*** Opening Material for the task ***
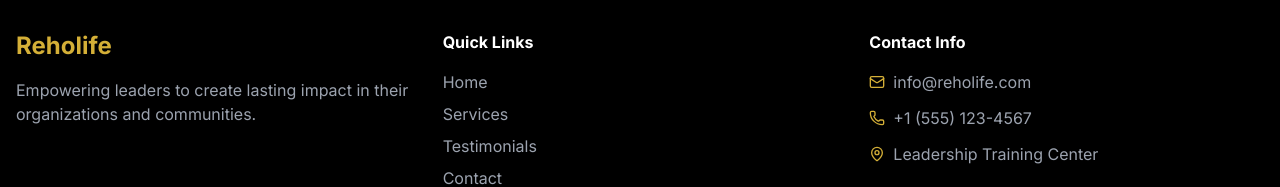
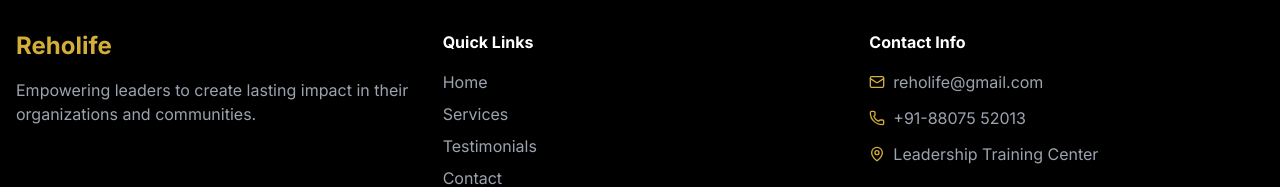
Before and after one commit to titus0709/reholife, a Next.js app: page / in a window 1280 px wide. Shown: the part 6439-6626 px from the top of the page. Built offline with nearby package versions, Linux system fonts and the light colour scheme.

Commit message:
Update footer component

```diff
--- a/src/components/Footer.tsx
+++ b/src/components/Footer.tsx
@@ -43,12 +43,15 @@ export default function Footer() {
             <ul className="space-y-3">
               <li className="flex items-center gap-2 text-gray-400">
                 <Mail className="w-4 h-4 text-gold" />
-                info@reholife.com
+                reholife@gmail.com
               </li>
               <li className="flex items-center gap-2 text-gray-400">
                 <Phone className="w-4 h-4 text-gold" />
-                +1 (555) 123-4567
+                <a href="tel:+918807552013" className="hover:text-gold">
+                  +91-88075 52013
+                </a>
               </li>
+
               <li className="flex items-center gap-2 text-gray-400">
                 <MapPin className="w-4 h-4 text-gold" />
                 Leadership Training Center
```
*** Closing Material for the task ***
Work order ▸ Wherever the word "components" appears in the entries above, copy that line.

Your solution ▸
--- a/src/components/Footer.tsx
+++ b/src/components/Footer.tsx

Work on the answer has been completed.